The simple fact is that this world has never seen the existence of so much virus from this disease. It is a tough, long-lived virus that has contaminated pigs, pig production and processing facilities, the surrounding environment plus the pork supply in much of Southeast Asia. Nonetheless, producers are actively learning how to manage pig production under this constant threat. Many are succeeding by reducing the amount of ASFV produced in an outbreak, eliminating it more quickly, and defining the major risks of reintroduction.
Viewing ASFV as a biological contaminant draws good parallels with the struggles of chemical contamination. There are essentially four separate considerations in controlling contamination. It begins with limiting the original contamination. Once contamination is identified, it is followed by physical removal of the contaminant where possible, degrading the remaining contaminants and limiting the exposure to any residues.
The first aim is to lessen the extent of on-farm outbreaks. Chinese producers have the option of on-farm testing. Many farms, particularly sow units, test all sows that have high fevers or are dead. If found positive, sows in immediate contact are euthanized and also tested. The farm then has the option to wait and see if the disease has spread or depopulate the barn or herd. With the latter, the contamination rate is much lower than with a full outbreak, making cleanup more likely to be successful.
The math of it all is that we begin with a contaminated site, trucks, boots, feed supply, pork supply, etc. The numbers of ASF viruses can be in the trillions or more. In some cases we can mechanically clean and eliminate a percentage of the virus but is never absolute and dependent on the cleanability. Challenging surfaces such as wooden boxes on trucks need to be replaced with metal, and old concrete needs to be resurfaced.
After cleaning, the major measure for decontamination is the half-life.
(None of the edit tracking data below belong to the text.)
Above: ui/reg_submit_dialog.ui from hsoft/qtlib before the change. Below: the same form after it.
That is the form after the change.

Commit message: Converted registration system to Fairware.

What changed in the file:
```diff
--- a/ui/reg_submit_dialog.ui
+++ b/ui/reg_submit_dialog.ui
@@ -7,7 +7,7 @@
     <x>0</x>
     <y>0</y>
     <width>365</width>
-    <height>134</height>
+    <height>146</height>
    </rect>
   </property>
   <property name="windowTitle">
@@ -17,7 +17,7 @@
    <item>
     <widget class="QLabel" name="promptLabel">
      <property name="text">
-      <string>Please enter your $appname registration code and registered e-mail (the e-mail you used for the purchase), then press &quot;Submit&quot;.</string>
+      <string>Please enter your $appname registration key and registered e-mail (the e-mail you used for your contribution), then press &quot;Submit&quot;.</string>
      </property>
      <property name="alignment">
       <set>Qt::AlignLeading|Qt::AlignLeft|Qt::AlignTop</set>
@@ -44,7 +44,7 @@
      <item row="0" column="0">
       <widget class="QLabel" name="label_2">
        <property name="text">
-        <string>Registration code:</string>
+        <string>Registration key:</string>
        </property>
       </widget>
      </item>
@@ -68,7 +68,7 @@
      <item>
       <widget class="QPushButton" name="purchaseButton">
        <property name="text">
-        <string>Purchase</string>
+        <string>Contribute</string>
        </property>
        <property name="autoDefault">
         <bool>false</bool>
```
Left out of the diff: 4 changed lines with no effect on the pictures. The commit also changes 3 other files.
For any long-lived contaminant there is a measure of days, hours or minutes over which the population of viruses is halved. The challenge with talking half-lives is that there are no absolutes, but just reductions to acceptable risks. Heat, disinfectants and desiccation all need time to work, and the aim is to reduce the half-life from what is often measured in days to minutes. The aim is thus to reduce the exposure to an acceptable risk.
But what is an acceptable risk? Often, we have spoken in terms of an infectious dose, where we can reliably expect a pig to become infected. The converse, however, where the question is what dosage at which a pig will reliably not become infected is harder to define. It also depends on whether we are discussing a nursery in China or the industry of the United States. It cannot be tested, but a fair question is if a million pigs each ingested one live virus, can we reliably say no pig would be infected? The answer I hear is no.
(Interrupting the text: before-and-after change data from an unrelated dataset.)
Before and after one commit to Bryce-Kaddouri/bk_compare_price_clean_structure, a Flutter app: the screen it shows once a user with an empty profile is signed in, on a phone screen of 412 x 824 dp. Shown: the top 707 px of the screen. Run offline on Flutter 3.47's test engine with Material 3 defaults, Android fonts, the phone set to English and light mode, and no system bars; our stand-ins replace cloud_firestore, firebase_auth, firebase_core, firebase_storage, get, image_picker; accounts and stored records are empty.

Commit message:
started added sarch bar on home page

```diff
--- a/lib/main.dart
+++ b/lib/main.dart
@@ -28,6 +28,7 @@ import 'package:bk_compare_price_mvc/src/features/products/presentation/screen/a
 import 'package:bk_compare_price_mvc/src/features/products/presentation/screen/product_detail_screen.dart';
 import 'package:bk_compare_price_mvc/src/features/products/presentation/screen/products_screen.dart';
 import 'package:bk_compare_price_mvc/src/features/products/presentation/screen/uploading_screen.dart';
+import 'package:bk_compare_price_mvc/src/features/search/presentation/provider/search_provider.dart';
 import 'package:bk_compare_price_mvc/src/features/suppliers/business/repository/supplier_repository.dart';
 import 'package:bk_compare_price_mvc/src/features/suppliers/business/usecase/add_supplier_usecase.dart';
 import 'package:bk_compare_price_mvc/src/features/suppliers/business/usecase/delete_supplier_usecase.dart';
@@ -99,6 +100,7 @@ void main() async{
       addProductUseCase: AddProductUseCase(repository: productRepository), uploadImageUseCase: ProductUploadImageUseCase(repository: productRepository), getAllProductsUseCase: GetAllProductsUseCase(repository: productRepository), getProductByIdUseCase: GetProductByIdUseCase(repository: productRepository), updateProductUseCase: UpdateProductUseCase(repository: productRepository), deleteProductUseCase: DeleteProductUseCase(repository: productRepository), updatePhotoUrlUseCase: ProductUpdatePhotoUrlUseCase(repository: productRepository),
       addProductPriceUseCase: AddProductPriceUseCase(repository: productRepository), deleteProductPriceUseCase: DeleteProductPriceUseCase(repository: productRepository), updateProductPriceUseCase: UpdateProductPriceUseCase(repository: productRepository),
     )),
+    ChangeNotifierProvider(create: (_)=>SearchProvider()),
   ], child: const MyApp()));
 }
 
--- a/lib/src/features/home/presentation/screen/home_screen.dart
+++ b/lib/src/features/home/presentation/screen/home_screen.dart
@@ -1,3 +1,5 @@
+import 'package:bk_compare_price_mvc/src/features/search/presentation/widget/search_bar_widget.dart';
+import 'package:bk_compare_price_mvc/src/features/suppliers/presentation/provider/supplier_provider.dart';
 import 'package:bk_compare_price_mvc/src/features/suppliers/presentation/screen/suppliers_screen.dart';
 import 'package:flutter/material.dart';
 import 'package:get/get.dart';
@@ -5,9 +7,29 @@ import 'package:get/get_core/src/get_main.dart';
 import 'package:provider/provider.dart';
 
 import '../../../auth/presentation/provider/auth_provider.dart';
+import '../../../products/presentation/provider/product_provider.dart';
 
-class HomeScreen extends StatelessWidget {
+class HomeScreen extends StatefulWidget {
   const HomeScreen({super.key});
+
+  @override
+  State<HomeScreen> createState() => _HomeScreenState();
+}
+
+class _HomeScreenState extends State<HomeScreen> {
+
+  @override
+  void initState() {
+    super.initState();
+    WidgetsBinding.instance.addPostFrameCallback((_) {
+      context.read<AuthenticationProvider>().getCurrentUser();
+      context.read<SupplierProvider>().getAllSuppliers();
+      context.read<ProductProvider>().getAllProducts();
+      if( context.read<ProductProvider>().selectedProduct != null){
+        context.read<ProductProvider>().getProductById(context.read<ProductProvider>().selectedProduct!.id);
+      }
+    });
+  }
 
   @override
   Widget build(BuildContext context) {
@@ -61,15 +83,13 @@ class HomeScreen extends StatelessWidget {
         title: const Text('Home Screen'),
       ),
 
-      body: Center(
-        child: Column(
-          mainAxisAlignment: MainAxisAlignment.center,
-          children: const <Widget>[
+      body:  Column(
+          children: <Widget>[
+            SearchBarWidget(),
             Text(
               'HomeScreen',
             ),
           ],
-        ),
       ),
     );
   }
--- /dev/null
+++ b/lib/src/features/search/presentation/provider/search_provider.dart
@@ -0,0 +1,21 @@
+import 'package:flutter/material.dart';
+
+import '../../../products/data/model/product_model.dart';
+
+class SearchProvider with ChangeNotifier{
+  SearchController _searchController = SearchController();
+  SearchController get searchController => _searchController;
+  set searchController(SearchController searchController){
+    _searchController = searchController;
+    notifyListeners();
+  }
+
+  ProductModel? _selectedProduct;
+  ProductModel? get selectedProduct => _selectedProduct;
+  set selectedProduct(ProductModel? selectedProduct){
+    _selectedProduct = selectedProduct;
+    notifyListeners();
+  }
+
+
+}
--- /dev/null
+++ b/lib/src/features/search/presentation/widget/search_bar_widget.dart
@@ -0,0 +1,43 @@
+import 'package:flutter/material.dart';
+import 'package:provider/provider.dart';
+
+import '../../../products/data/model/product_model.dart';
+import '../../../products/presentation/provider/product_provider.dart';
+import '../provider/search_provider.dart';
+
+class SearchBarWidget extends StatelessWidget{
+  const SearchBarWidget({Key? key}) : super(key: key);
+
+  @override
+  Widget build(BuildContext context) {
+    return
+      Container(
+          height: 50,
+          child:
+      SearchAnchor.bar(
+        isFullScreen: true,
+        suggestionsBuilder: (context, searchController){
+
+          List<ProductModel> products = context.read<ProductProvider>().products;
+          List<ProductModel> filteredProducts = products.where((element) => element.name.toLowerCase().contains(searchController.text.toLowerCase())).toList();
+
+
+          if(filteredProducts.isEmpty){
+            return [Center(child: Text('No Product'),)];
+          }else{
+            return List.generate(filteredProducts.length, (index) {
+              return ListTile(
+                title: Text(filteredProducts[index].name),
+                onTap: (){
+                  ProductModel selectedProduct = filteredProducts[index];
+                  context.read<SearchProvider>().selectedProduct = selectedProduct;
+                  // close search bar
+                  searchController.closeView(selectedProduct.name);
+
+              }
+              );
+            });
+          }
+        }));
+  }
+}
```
Issues of safety from ASFV deviates from chemical models in that contamination of an infectious agent needs a higher level of vigilance and active engagement. Safety exists at a level that our tests cannot detect. It relies on the art of extrapolation of existing models and understanding of the elements of exposure.
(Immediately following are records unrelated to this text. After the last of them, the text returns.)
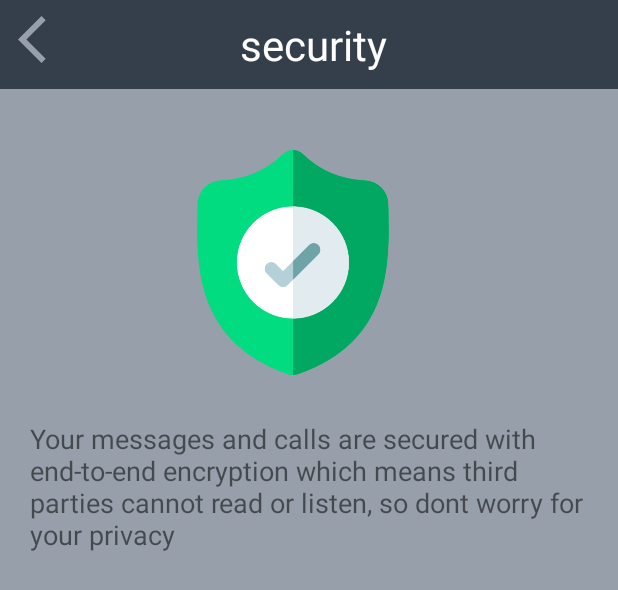
After one commit to zakia-kia/ChitChatApp, an Android app: the layout security_item.xml on its own in the app's theme, with its tools: preview values and no code run, on a phone screen of 412 x 824 dp. The commit adds this screen. Shown: the top 590 px of the screen. Run offline under Robolectric (Android 15) with nearby library versions, the phone set to English and light mode, and no system bars.

Commit message:
change 3

```diff
--- a/app/src/main/AndroidManifest.xml
+++ b/app/src/main/AndroidManifest.xml
@@ -9,7 +9,8 @@
         android:roundIcon="@mipmap/ic_launcher_round"
         android:supportsRtl="true"
         android:theme="@style/AppTheme">
-        <activity android:name=".RegisterActivity"></activity>
+        <activity android:name=".HelpingActivity"></activity>
+        <activity android:name=".RegisterActivity" />
         <activity android:name=".WelcomeActivity" />
         <activity android:name=".LoginActivity" />
         <activity android:name=".MainActivity">
--- /dev/null
+++ b/app/src/main/res/layout/security_item.xml
@@ -0,0 +1,48 @@
+<?xml version="1.0" encoding="utf-8"?>
+<RelativeLayout
+    xmlns:android="http://schemas.android.com/apk/res/android"
+    android:layout_width="match_parent"
+    android:background="@color/colorGreyLight"
+    android:layout_height="match_parent">
+    <LinearLayout
+        android:id="@+id/ll_tapBar_security"
+        android:layout_width="match_parent"
+        android:layout_height="@dimen/_59dp"
+        android:orientation="horizontal"
+        android:background="@color/colorBlueDark">
+
+        <ImageView
+            android:id="@+id/iv_back_security"
+            android:layout_width="38dp"
+            android:layout_height="38dp"
+            android:layout_marginStart="12dp"
+            android:layout_marginTop="7dp"
+            android:src="@drawable/back_arrow"/>
+
+        <TextView
+            android:layout_width="wrap_content"
+            android:layout_height="wrap_content"
+            android:text="@string/text_security"
+            android:textSize="28sp"
+            android:textColor="@android:color/white"
+            android:layout_marginStart="110dp"
+            android:layout_gravity="center" />
+    </LinearLayout>
+
+    <ImageView
+        android:id="@+id/iv_security"
+        android:layout_width="150dp"
+        android:layout_height="150dp"
+        android:layout_marginTop="100dp"
+        android:layout_marginStart="120dp"
+        android:src="@drawable/security"/>
+    <TextView
+        android:layout_width="match_parent"
+        android:layout_height="wrap_content"
+        android:text="@string/text_security_warning"
+        android:layout_below="@id/iv_security"
+        android:layout_marginTop="10dp"
+        android:padding="20dp"
+        android:textSize="18sp"/>
+
+</RelativeLayout>
--- a/app/src/main/res/values/strings.xml
+++ b/app/src/main/res/values/strings.xml
@@ -13,4 +13,8 @@
     <string name="text_con_google">Continue with Google</string>
     <string name="text_register">Register</string>
     <string name="Hello">Hello</string>
+    <string name="text_security">security</string>
+    <string name="text_security_warning">Your messages and calls are secured with end-to-end encryption  which means third parties cannot read or listen,  so dont worry for your privacy</string>
+    <string name="text_about">About</string>
+    <string name="textabout">" This is the chat application of this application you can chat with friends, family, or other people remotely before this you can add numbers that you need to start chatting, simple right ? Thank you to all of you"</string>
 </resources>
```
Also changed, not shown: app/src/main/java/com/zakia/idn/chitchatapp/HelpingActivity.kt (added, +11 -0 lines), app/src/main/res/layout/about_item.xml (added, +49 -0 lines), app/src/main/res/layout/activity_helping.xml (added, +9 -0 lines), app/src/main/res/drawable/about.png (added), app/src/main/res/drawable/security.png (added).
For American farmers, this means not only putting safeguards at our borders, but also supporting efforts to reduce the amount of virus growing beyond our borders that can possibly enter the United States. With the large amount of virus currently being propagated, the probability that ASFV is entering the United States has increased significantly. The risk of herd infection is dependent on an understanding of broad exposures such as feed and smuggled pork products and the level of risk the industry can accept.